Enormous balls of 'gorilla hail' pelt Kansas and Missouri

Residents were urged to stay at home over fears that getting hit by a lump of the golf ball-sized hail could be fatal.

Massive chunks of hail pelted parts of Kansas and Missouri on Wednesday night, bringing traffic to a standstill along the major road the Interstate 70 and unleashing a possible tornado, as meteorologists urged residents to stay indoors.

At least one unconfirmed tornado was reported on Wednesday in Alta Vista, Kansas, according to media reports.

The National Weather Service in the city of Topeka, Kansas, said coin-sized hail and wind gusts up to 60 mph were expected across northern Kansas overnight until 6 am on Thursday.

Descriptions of the hail ranged from the size of golf balls and apples to baseballs.

/ Credit: AP

Alex Sosnowski, senior meteorologist at AccuWeather, previously said the predicted hail was deemed “gorilla hail” because it had the potential to be so big.

“Gorilla hail” is a term coined by Reed Timmer, a storm chaser who calls himself an extreme meteorologist, Mr Sosnowski said.

“When you get up to tennis ball, baseball-sized or God forbid softball-sized, that can do a tremendous amount of damage, and if you get hit in the head, that could be fatal,” Mr Sosnowski said.

Traffic came to a standstill for a time on part of Interstate 70 because of the falling hail, the National Weather Service said on X, formerly known as Twitter.

/ Credit: AP

Images of large hail chunks and at least one cracked windshield were shown on local channel KSHB-TV.

Late on Wednesday, forecasters issued tornado warnings in the areas around Topeka and to the north, while severe thunderstorm warnings were issued northeast of Kansas City in Missouri.

“If you are in this warning, get away from windows and shelter inside now!!!” the National Weather Service posted on X, formerly known as Twitter.

The weather service said the storm had previously produced 8.9-centimetre chunks.

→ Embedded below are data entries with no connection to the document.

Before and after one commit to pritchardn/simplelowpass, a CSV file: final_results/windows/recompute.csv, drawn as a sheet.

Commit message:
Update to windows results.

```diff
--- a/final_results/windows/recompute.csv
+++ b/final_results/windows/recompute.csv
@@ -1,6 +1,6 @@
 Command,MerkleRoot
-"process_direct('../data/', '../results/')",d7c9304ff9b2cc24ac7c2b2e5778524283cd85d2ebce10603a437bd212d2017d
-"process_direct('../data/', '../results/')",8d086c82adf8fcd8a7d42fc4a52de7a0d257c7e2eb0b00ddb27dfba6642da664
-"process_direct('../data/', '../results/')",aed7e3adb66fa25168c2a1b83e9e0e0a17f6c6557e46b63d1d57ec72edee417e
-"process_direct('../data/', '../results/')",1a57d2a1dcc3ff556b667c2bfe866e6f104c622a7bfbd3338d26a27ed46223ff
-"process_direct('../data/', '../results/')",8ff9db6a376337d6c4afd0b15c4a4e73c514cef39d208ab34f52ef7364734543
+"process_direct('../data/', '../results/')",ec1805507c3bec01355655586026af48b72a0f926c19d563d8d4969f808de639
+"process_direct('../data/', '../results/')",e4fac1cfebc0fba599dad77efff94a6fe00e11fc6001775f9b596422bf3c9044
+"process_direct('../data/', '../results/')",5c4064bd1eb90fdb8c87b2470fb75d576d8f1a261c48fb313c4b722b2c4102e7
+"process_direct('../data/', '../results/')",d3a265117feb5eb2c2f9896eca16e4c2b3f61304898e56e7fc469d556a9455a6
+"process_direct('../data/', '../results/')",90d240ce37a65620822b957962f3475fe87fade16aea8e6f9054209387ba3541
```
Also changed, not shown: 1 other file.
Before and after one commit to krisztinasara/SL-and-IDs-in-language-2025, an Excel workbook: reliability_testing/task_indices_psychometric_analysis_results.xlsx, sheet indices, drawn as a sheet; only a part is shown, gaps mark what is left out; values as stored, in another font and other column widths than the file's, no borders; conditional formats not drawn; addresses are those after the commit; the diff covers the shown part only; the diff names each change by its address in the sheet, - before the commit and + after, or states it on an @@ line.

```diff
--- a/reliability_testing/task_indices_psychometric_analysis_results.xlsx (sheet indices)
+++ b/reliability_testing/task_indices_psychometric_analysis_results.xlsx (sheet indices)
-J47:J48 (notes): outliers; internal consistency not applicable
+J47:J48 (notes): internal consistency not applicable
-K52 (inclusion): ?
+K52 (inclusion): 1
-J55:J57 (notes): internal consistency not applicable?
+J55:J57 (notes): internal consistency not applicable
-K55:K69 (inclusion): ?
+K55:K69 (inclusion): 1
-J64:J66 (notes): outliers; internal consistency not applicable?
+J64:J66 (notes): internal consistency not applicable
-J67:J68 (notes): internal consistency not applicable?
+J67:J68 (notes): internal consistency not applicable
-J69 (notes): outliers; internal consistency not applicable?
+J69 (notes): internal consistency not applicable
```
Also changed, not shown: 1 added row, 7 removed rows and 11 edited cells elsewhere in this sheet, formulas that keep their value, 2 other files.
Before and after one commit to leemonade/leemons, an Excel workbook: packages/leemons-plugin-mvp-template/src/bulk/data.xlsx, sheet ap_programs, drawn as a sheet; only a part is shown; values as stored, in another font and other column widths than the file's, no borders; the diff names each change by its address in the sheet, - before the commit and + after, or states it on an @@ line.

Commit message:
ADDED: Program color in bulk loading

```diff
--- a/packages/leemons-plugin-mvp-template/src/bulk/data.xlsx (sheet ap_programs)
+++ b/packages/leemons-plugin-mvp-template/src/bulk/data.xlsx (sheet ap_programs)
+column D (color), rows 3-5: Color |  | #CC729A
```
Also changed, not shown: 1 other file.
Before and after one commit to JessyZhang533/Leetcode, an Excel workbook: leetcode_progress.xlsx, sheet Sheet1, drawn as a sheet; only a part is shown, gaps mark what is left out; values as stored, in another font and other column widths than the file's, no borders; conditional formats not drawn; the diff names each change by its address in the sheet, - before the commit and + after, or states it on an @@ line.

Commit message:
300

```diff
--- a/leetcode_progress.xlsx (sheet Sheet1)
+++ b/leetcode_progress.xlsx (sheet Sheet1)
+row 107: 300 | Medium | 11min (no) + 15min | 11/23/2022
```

The weather service also issued a severe thunderstorm watch for parts of Illinois, Iowa, Missouri and Kansas through Thursday morning, after which forecasters said the storm will move to the east.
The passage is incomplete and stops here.